--- GIVEN INFORMATION Enclosed Below ---

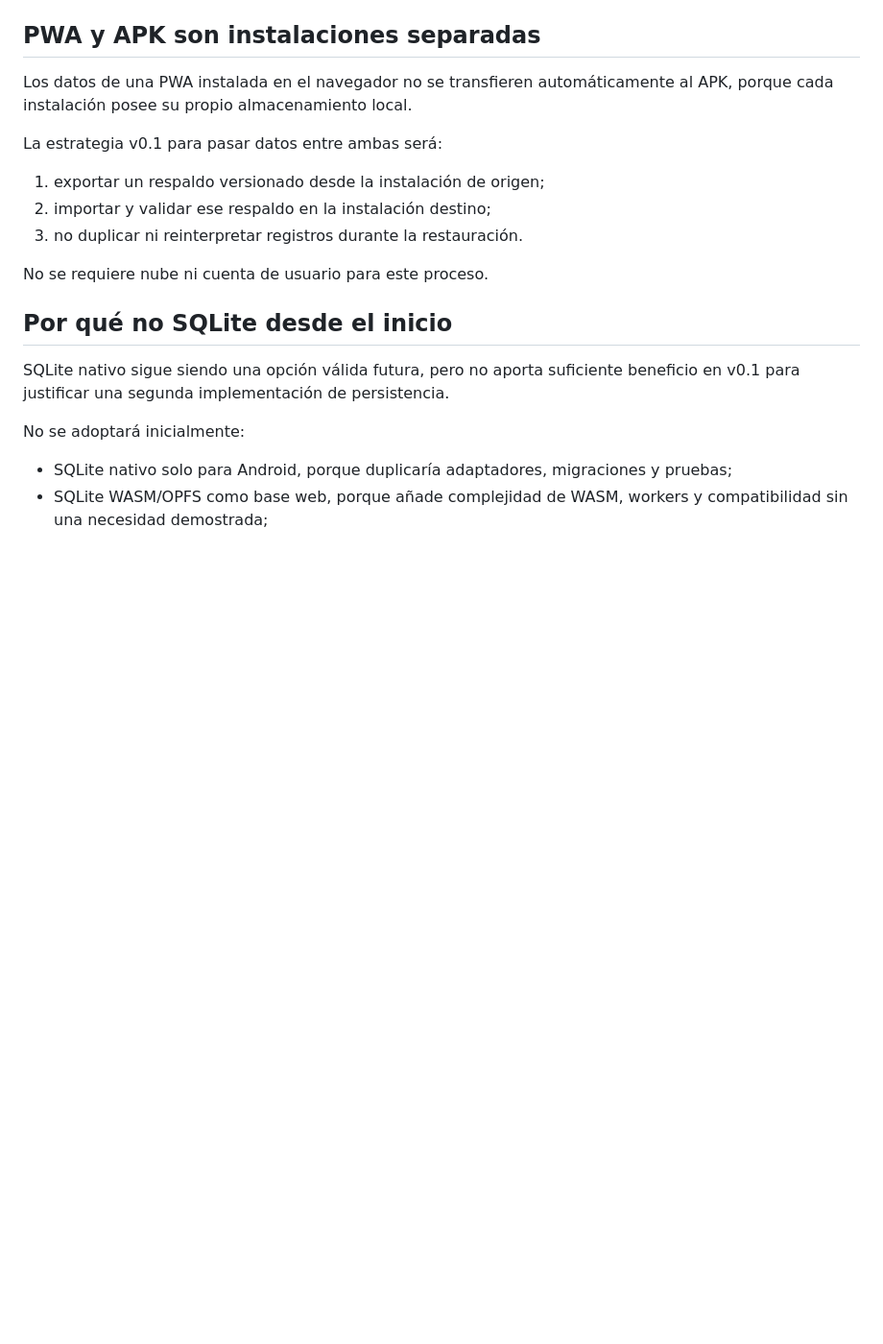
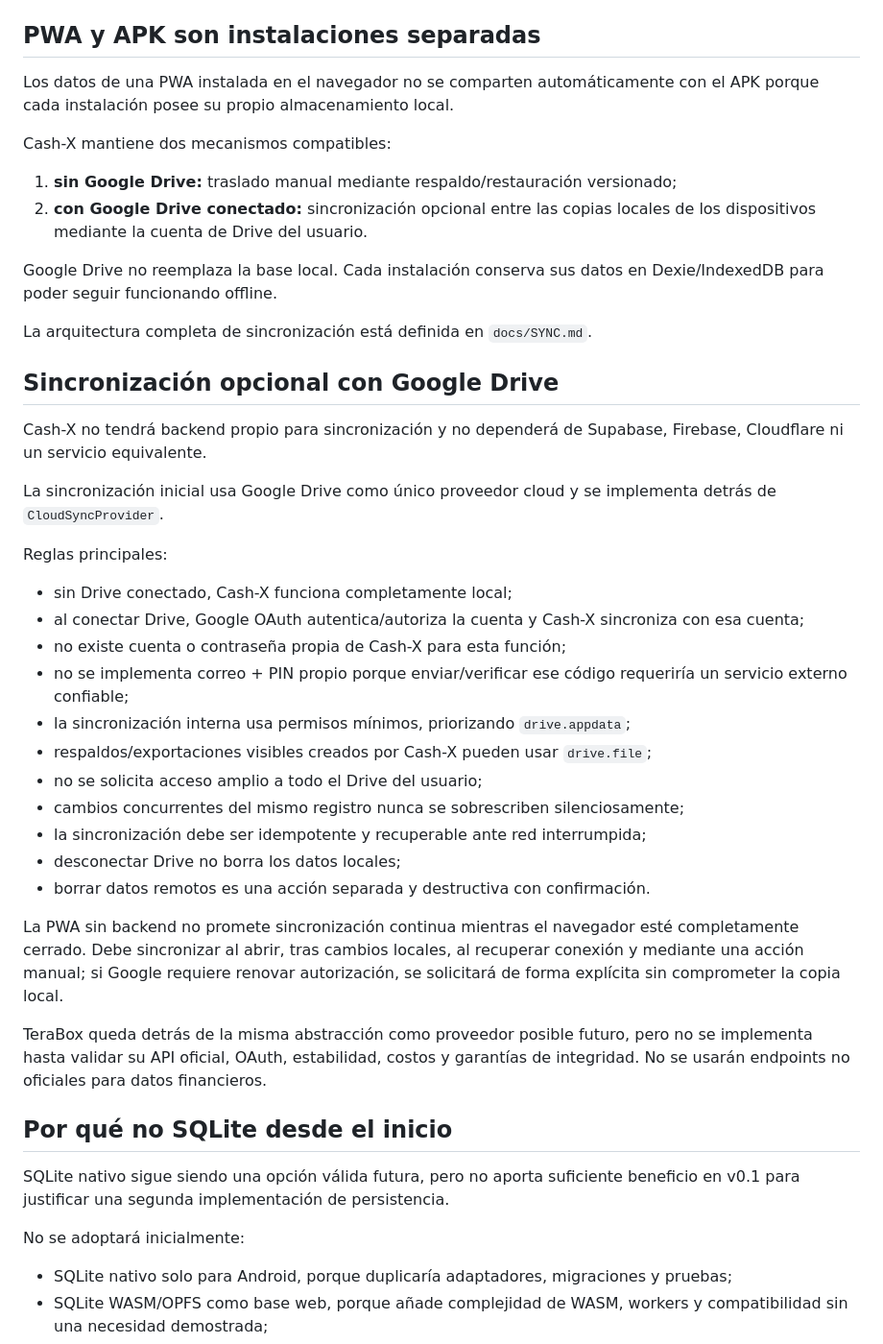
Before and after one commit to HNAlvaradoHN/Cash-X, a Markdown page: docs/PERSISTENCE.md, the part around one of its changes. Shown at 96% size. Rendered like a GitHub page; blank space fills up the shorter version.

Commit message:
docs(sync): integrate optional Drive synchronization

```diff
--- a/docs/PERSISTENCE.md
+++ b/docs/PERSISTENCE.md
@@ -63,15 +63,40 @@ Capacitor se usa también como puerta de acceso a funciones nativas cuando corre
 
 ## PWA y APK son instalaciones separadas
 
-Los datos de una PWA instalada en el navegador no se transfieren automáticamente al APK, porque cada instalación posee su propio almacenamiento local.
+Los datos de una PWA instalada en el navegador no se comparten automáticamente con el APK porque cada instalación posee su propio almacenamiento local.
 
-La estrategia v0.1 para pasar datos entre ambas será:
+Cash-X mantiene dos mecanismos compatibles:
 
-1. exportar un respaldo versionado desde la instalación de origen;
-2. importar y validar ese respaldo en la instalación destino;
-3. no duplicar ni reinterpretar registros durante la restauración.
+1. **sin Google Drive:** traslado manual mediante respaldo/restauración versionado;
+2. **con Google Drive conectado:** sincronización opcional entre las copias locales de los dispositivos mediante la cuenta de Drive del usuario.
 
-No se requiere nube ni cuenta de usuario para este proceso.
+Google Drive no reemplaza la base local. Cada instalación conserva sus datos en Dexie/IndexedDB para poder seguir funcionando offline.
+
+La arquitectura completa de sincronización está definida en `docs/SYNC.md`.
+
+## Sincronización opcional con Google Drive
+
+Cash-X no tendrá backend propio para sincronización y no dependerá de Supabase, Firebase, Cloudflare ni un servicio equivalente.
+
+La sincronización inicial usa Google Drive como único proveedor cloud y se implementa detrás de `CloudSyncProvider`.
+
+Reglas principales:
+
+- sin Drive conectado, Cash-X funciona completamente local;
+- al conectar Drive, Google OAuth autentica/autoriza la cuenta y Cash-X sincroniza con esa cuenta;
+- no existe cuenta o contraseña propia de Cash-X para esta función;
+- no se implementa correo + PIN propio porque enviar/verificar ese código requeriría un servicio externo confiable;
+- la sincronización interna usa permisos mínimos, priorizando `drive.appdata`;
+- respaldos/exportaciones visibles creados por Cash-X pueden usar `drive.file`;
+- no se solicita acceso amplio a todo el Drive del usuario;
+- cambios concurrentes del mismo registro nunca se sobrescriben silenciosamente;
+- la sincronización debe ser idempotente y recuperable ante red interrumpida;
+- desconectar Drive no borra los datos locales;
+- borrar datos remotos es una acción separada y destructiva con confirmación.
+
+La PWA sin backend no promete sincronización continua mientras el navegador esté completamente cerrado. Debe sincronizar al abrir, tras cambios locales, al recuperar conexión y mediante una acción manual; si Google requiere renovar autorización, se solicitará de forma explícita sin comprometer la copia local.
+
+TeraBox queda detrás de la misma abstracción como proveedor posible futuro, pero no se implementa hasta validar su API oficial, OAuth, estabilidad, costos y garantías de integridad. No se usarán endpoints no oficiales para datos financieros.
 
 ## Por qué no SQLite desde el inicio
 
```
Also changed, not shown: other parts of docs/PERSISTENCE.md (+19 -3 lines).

--- End of Enclosed GIVEN INFORMATION ---
--- GIVEN INFORMATION Enclosed Below ---

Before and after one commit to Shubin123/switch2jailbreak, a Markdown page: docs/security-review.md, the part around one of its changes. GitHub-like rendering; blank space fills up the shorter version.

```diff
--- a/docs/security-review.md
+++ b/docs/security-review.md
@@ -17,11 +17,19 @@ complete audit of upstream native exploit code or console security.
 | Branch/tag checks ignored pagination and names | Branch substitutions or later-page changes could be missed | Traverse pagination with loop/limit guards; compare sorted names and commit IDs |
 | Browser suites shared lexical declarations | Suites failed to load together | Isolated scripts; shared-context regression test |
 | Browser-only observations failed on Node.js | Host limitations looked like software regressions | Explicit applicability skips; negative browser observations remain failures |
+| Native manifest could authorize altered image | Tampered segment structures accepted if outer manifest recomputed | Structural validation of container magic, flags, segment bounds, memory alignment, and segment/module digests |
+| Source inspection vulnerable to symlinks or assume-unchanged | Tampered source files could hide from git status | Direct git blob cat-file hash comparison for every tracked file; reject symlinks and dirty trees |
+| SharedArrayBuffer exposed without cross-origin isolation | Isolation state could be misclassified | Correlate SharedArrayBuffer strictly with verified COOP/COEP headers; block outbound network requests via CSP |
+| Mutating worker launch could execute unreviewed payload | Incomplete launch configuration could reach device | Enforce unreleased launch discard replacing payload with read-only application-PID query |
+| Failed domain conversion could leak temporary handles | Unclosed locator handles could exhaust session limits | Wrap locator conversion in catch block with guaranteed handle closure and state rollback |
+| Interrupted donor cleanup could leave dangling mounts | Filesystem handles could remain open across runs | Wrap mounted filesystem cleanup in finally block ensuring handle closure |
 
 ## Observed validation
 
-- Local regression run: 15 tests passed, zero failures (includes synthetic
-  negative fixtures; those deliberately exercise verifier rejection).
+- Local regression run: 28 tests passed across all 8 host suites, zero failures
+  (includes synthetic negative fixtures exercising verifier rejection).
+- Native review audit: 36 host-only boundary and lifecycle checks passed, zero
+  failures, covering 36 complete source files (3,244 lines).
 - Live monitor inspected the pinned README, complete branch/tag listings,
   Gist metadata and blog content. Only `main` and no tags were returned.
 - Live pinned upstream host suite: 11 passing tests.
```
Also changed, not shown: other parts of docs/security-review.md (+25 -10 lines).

--- End of Enclosed GIVEN INFORMATION ---

**TASK PROMPT:** Using the entries above, return each line in which the word "lines" occurs.

**COMPLETED EXERCISE:**
Also changed, not shown: other parts of docs/PERSISTENCE.md (+19 -3 lines).
+  failures, covering 36 complete source files (3,244 lines).
Also changed, not shown: other parts of docs/security-review.md (+25 -10 lines).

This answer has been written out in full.